Many people in Texas discover that they broke the law by mistake or because they had common misconceptions about driving while intoxicated (DWI).
Of course, things you do not have an idea of can lead to costly charges and can become obstacles on your way to an education, a job, and more. This is why Texans need to know about the open container laws. A DWI defense lawyer can tell you more.
Understanding What the Open Container Law in Texas Means
It is important to know what the open container law means so as to understand the concept properly. An open container refers to any container that contains alcohol of any quantity which has been opened, has its seal broken, or has had some of its content removed.
Once the container has been broken, opened, or partially emptied, it counts as an open container, but it does not count as an open container if it is still unopened.

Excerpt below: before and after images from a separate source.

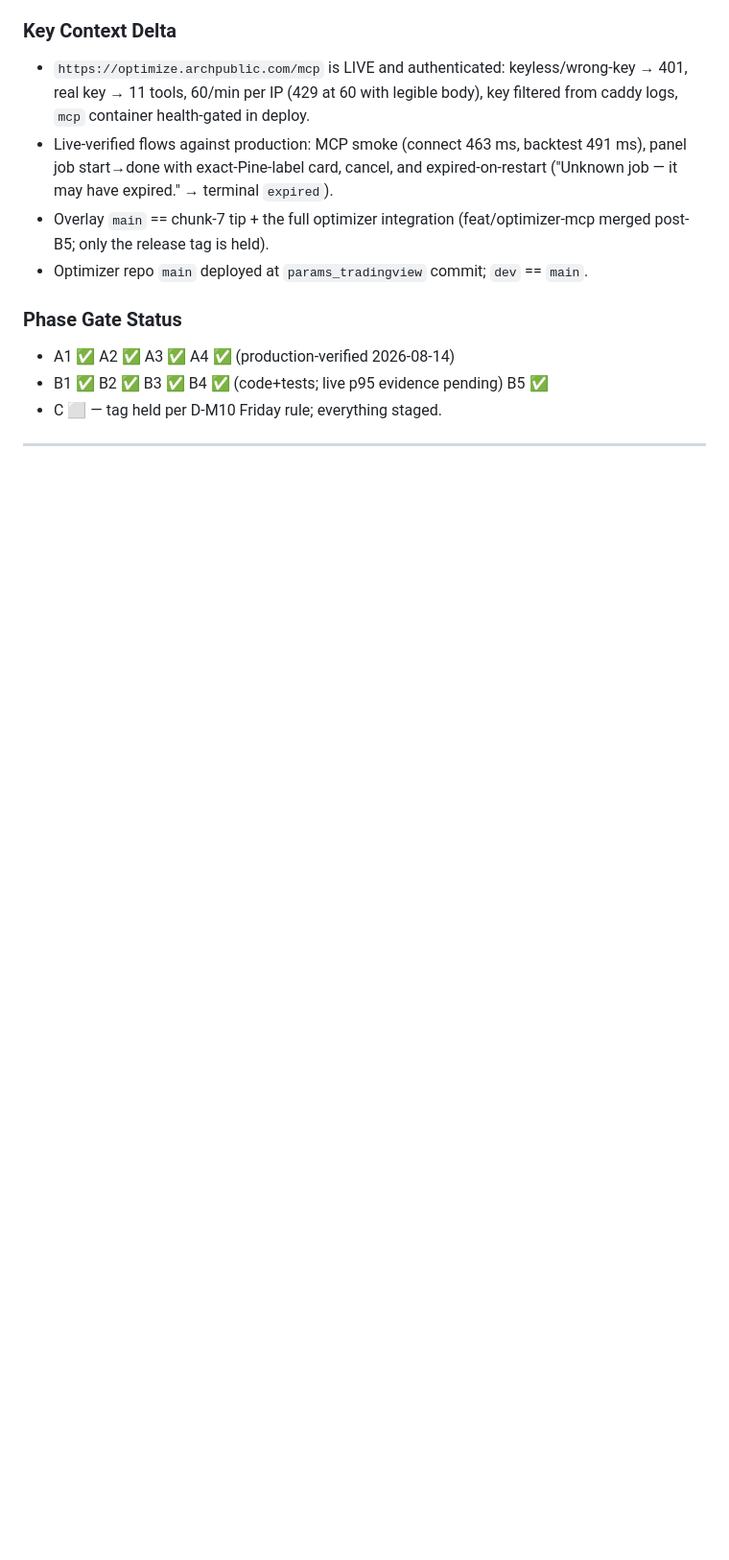
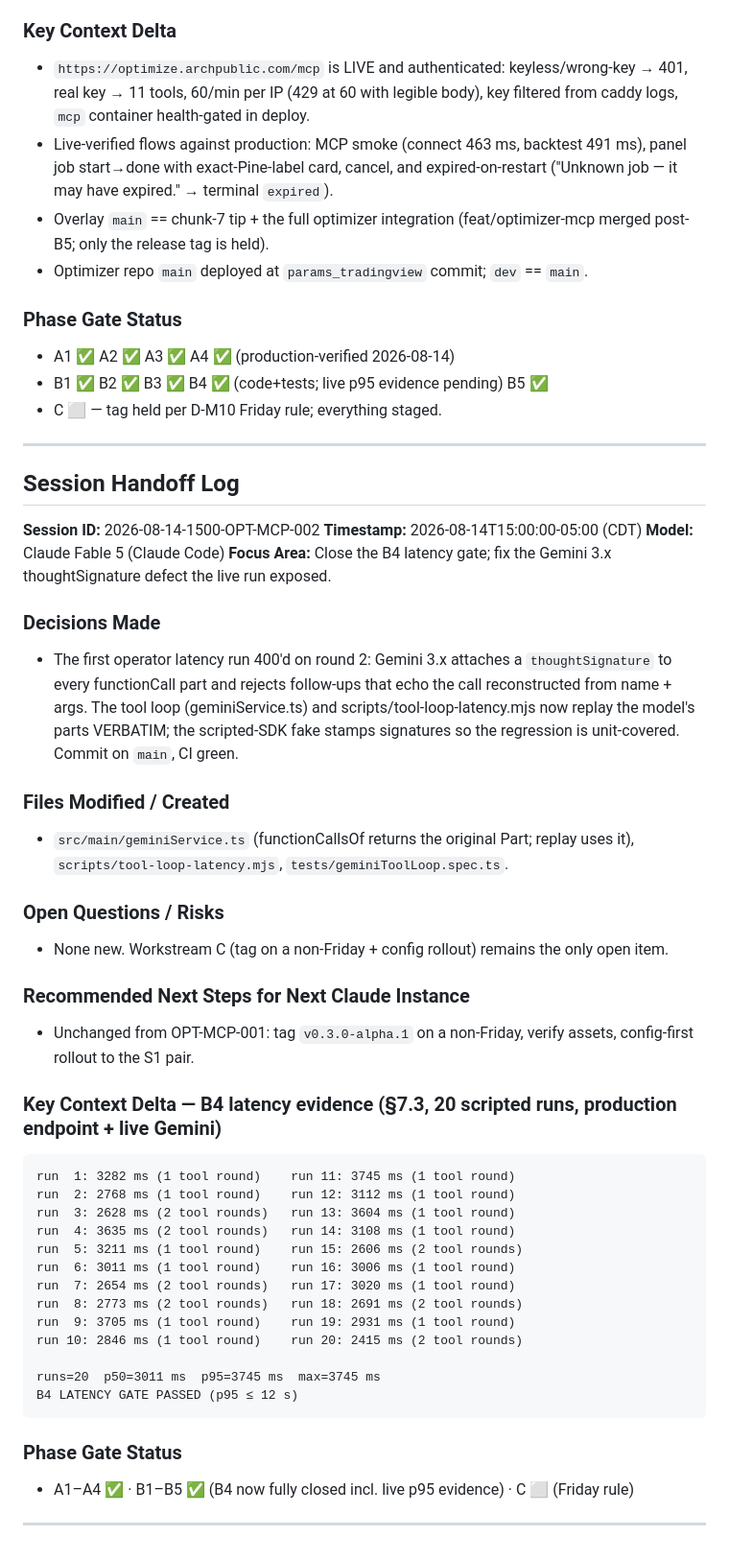
Before and after one commit to alexarchpublic/AI-Overlay, a Markdown page: CLAUDE_HANDOFF.md, the part around the change. Shown at 96% size. GitHub-like rendering; blank space fills up the shorter version.

Commit message:
Record the B4 latency evidence — gate passed (p50 3.0 s, p95 3.7 s)
20 scripted demo-prompt runs against the live Gemini API and the
production optimizer endpoint (§7.3): every run completed in 1-2 tool
rounds, p95 3,745 ms against the 12 s ceiling. Distribution pasted into
CLAUDE_HANDOFF (OPT-MCP-002); project-state B4 row closed. All PRD
gates that can run before the release tag are now closed.

Co-Authored-By: Claude Fable 5 <noreply@anthropic.com>

````diff
--- a/CLAUDE_HANDOFF.md
+++ b/CLAUDE_HANDOFF.md
@@ -1301,3 +1301,43 @@ meaningful work. Entries are chronological, newest at the bottom.
 - C ⬜ — tag held per D-M10 Friday rule; everything staged.
 
 ---
+
+## Session Handoff Log
+**Session ID:** 2026-08-14-1500-OPT-MCP-002
+**Timestamp:** 2026-08-14T15:00:00-05:00 (CDT)
+**Model:** Claude Fable 5 (Claude Code)
+**Focus Area:** Close the B4 latency gate; fix the Gemini 3.x thoughtSignature defect the live run exposed.
+
+### Decisions Made
+- The first operator latency run 400'd on round 2: Gemini 3.x attaches a `thoughtSignature` to every functionCall part and rejects follow-ups that echo the call reconstructed from name + args. The tool loop (geminiService.ts) and scripts/tool-loop-latency.mjs now replay the model's parts VERBATIM; the scripted-SDK fake stamps signatures so the regression is unit-covered. Commit on `main`, CI green.
+
+### Files Modified / Created
+- `src/main/geminiService.ts` (functionCallsOf returns the original Part; replay uses it), `scripts/tool-loop-latency.mjs`, `tests/geminiToolLoop.spec.ts`.
+
+### Open Questions / Risks
+- None new. Workstream C (tag on a non-Friday + config rollout) remains the only open item.
+
+### Recommended Next Steps for Next Claude Instance
+- Unchanged from OPT-MCP-001: tag `v0.3.0-alpha.1` on a non-Friday, verify assets, config-first rollout to the S1 pair.
+
+### Key Context Delta — B4 latency evidence (§7.3, 20 scripted runs, production endpoint + live Gemini)
+```
+run  1: 3282 ms (1 tool round)    run 11: 3745 ms (1 tool round)
+run  2: 2768 ms (1 tool round)    run 12: 3112 ms (1 tool round)
+run  3: 2628 ms (2 tool rounds)   run 13: 3604 ms (1 tool round)
+run  4: 3635 ms (2 tool rounds)   run 14: 3108 ms (1 tool round)
+run  5: 3211 ms (1 tool round)    run 15: 2606 ms (2 tool rounds)
+run  6: 3011 ms (1 tool round)    run 16: 3006 ms (1 tool round)
+run  7: 2654 ms (2 tool rounds)   run 17: 3020 ms (1 tool round)
+run  8: 2773 ms (2 tool rounds)   run 18: 2691 ms (2 tool rounds)
+run  9: 3705 ms (1 tool round)    run 19: 2931 ms (1 tool round)
+run 10: 2846 ms (1 tool round)    run 20: 2415 ms (2 tool rounds)
+
+runs=20  p50=3011 ms  p95=3745 ms  max=3745 ms
+B4 LATENCY GATE PASSED (p95 ≤ 12 s)
+```
+
+### Phase Gate Status
+- A1–A4 ✅ · B1–B5 ✅ (B4 now fully closed incl. live p95 evidence) · C ⬜ (Friday rule)
+
+---
````
Also changed, not shown: project-state.md (+6 -7 lines).
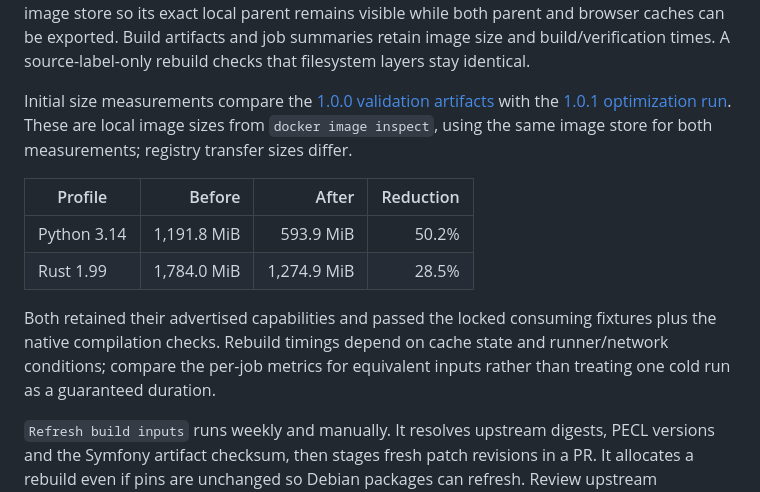
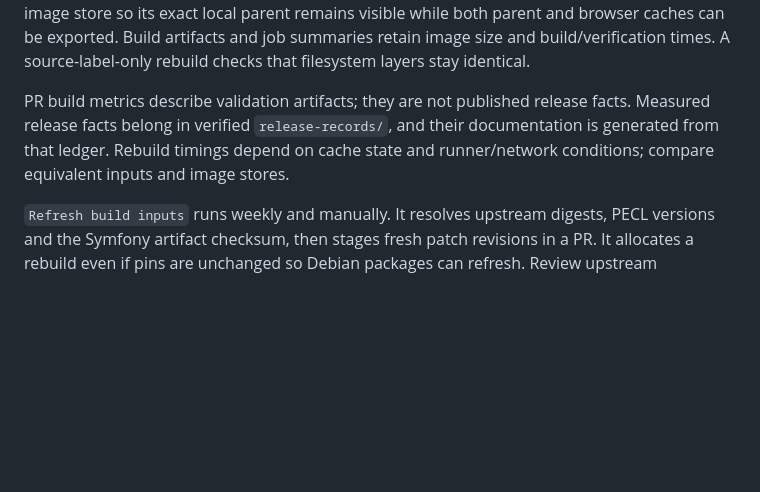
Before and after one commit to xormania/docker-image-library, a Markdown page: docs/contributing.md, the part around the change. GitHub-like rendering; blank space fills up the shorter version.

Commit message:
Keep contributor docs grounded in verified release records

```diff
--- a/docs/contributing.md
+++ b/docs/contributing.md
@@ -50,20 +50,10 @@ parent remains visible while both parent and browser caches can be exported.
 Build artifacts and job summaries retain image size and build/verification
 times. A source-label-only rebuild checks that filesystem layers stay identical.
 
-Initial size measurements compare the [1.0.0 validation artifacts](https://github.com/xormania/docker-image-library/actions/runs/37716603976)
-with the [1.0.1 optimization run](https://github.com/xormania/docker-image-library/actions/runs/37718845867).
-These are local image sizes from `docker image inspect`, using the same image
-store for both measurements; registry transfer sizes differ.
-
-| Profile | Before | After | Reduction |
-| --- | ---: | ---: | ---: |
-| Python 3.14 | 1,191.8 MiB | 593.9 MiB | 50.2% |
-| Rust 1.99 | 1,784.0 MiB | 1,274.9 MiB | 28.5% |
-
-Both retained their advertised capabilities and passed the locked consuming
-fixtures plus the native compilation checks. Rebuild timings depend on cache
-state and runner/network conditions; compare the per-job metrics for equivalent
-inputs rather than treating one cold run as a guaranteed duration.
+PR build metrics describe validation artifacts; they are not published release
+facts. Measured release facts belong in verified `release-records/`, and their
+documentation is generated from that ledger. Rebuild timings depend on cache
+state and runner/network conditions; compare equivalent inputs and image stores.
 
 `Refresh build inputs` runs weekly and manually. It resolves upstream digests,
 PECL versions and the Symfony artifact checksum, then stages fresh patch
```
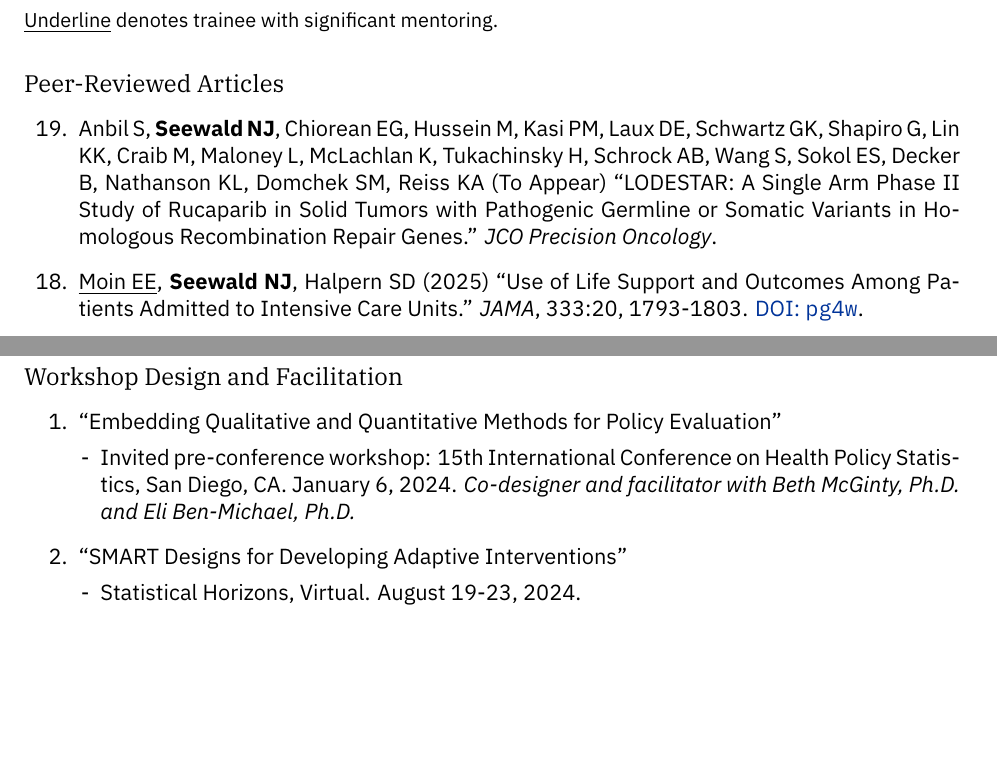
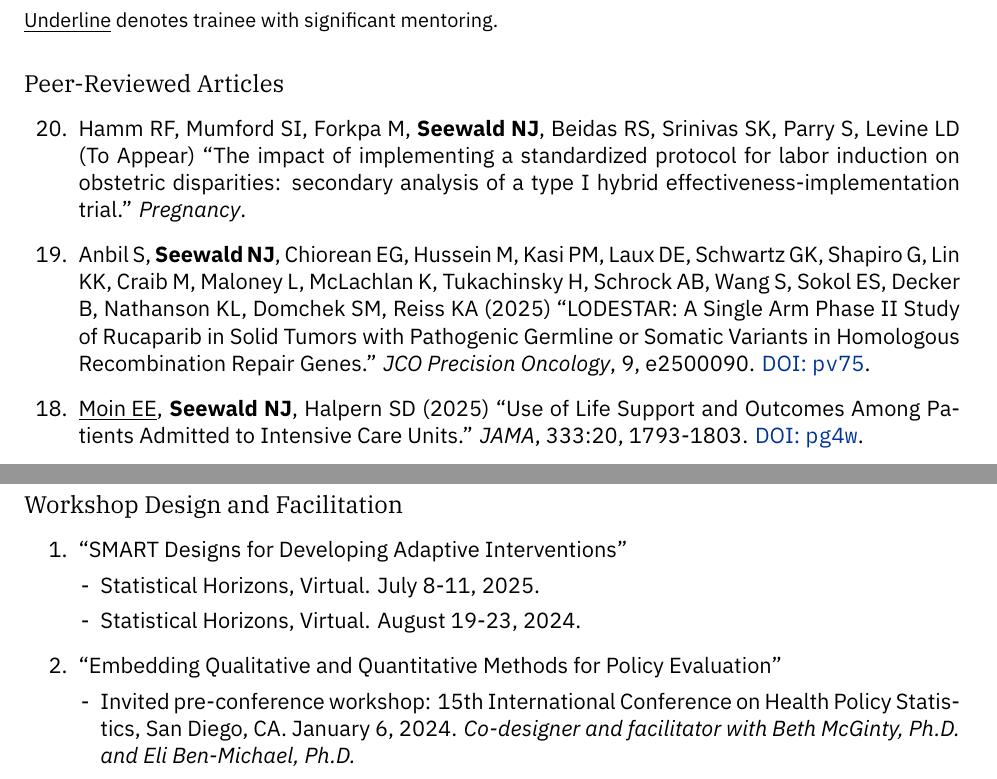
Before and after one commit to nickseewald/seewaldCV, a LaTeX CV (Seewald-Curriculum-Vitae.tex): two parts of pages 2 and 11 of 13, joined at a grey line, cut so that both start at the same text, the shorter picture padded with empty space. Compiled offline with XeLaTeX; a missing font is replaced by an installed copy or a similar font.

Commit message:
Updates from Overleaf

```diff
--- a/Seewald-Curriculum-Vitae.tex
+++ b/Seewald-Curriculum-Vitae.tex
@@ -189,8 +189,9 @@
 	\subsection*{Peer-Reviewed Articles}
 
 	\begin{etaremune}
+        \item Hamm RF, Mumford SI, Forkpa M, \textbf{Seewald NJ}, Beidas RS, Srinivas SK, Parry S, Levine LD (To Appear) ``The impact of implementing a standardized protocol for labor induction on obstetric disparities: secondary analysis of a type I hybrid effectiveness-implementation trial.'' \textit{Pregnancy}.
 
-        \item Anbil S, \textbf{Seewald NJ}, Chiorean EG, Hussein M, Kasi PM, Laux DE, Schwartz GK, Shapiro G, Lin KK, Craib M, Maloney L, McLachlan K, Tukachinsky H, Schrock AB, Wang S, Sokol ES, Decker B, Nathanson KL, Domchek SM, Reiss KA (To Appear) ``LODESTAR: A Single Arm Phase II Study of Rucaparib in Solid Tumors with Pathogenic Germline or Somatic Variants in Homologous Recombination Repair Genes.'' \textit{JCO Precision Oncology}.
+        \item Anbil S, \textbf{Seewald NJ}, Chiorean EG, Hussein M, Kasi PM, Laux DE, Schwartz GK, Shapiro G, Lin KK, Craib M, Maloney L, McLachlan K, Tukachinsky H, Schrock AB, Wang S, Sokol ES, Decker B, Nathanson KL, Domchek SM, Reiss KA (2025) ``LODESTAR: A Single Arm Phase II Study of Rucaparib in Solid Tumors with Pathogenic Germline or Somatic Variants in Homologous Recombination Repair Genes.'' \textit{JCO Precision Oncology}, 9, e2500090. \href{https://doi.org/pv75}{DOI: \texttt{pv75}}.
 
         \item \underline{Moin EE}, \textbf{Seewald NJ}, Halpern SD (2025) ``Use of Life Support and Outcomes Among Patients Admitted to Intensive Care Units.'' \textit{JAMA}, 333:20, 1793-1803. \href{https://doi.org/pg4w}{DOI: \texttt{pg4w}}.
 
@@ -628,15 +629,16 @@
 	\subsection*{Workshop Design and Facilitation}
 
 	\begin{enumerate}
+        \item ``SMART Designs for Developing Adaptive Interventions''
+		\begin{conflist}
+            \item Statistical Horizons, Virtual. July 8-11, 2025.
+			\item Statistical Horizons, Virtual. August 19-23, 2024.
+		\end{conflist}
+
 		\item ``Embedding Qualitative and Quantitative Methods for Policy Evaluation''
         \begin{conflist}
             \item Invited pre-conference workshop: 15th International Conference on Health Policy Statistics, San Diego, CA. January 6, 2024. \textit{Co-designer and facilitator with Beth McGinty, Ph.D. and Eli Ben-Michael, Ph.D.}
         \end{conflist}
-
-		\item ``SMART Designs for Developing Adaptive Interventions''
-		\begin{conflist}
-			\item Statistical Horizons, Virtual. August 19-23, 2024.
-		\end{conflist}
 
 		\item ``Introduction to Adaptive Interventions and Sequential Multiple Assignment Randomized Trials''
 		\begin{conflist}[noitemsep]
```
Also changed, not shown: Seewald-Curriculum-Vitae.tex (1 more changed lines).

Before an open container can be considered a crime, it must have met a number of other criteria. If the open container has been placed in a place where passengers can sit in the vehicle, then the driver might be in a bit of trouble.
For a charge to be made, in most cases, the open container must be easily accessible from the driver’s seat (for example, in the cup holder, front passenger seat, rear seat, etc.). If the open container is in an enclosed space of the car or in the trunk of the car, it is not considered to be in the passenger area.
Are Passengers Also Bound by the Open Container Law?
If the open container is in the passenger area, both passenger(s) and the driver of the vehicle can be charged with possession of an open container, even if they are not intoxicated.
Where Can I Legally Keep Alcohol in the Car?
Although an open container is generally illegal anywhere in the passenger compartment of a vehicle, if the open alcohol is kept in any of these places, they are considered legal:
- Closed storage compartment, like the glove compartment area
- If there is no trunk, the area behind the last right seat of the car
Exceptions to Texas Law
The Texas open container law has some exceptions. For example, if you are a passenger in commercial transportation, you can claim to be an exemption to the open container law.
Also, if you own an enclosed trailer, you can find other exemptions from Texas open container laws. Remember that all open container crimes can be different and if you allegedly commit another crime in the process, the situation can change dramatically.
What Are the Penalties?
In Texas, committing an open container crime is a Class C misdemeanor. A conviction carries a maximum fine of $500. However, if you are also charged with DWI, your violation can be commuted to a Class B misdemeanor, which might result in jail time, fines, or loss of your license or insurance.
Have You Been Charged Unfairly? Call a Criminal Defense Lawyer
Contact The Law Offices of Jeff C. Kennedy today! Call us at 817-605-1010 or fill out the form below. If anyone around you thinks they are being unfairly charged for open container or other related cases in Texas, make sure they do not delegate to a second-class defense. You need a DWI lawyer in Texas who puts you first.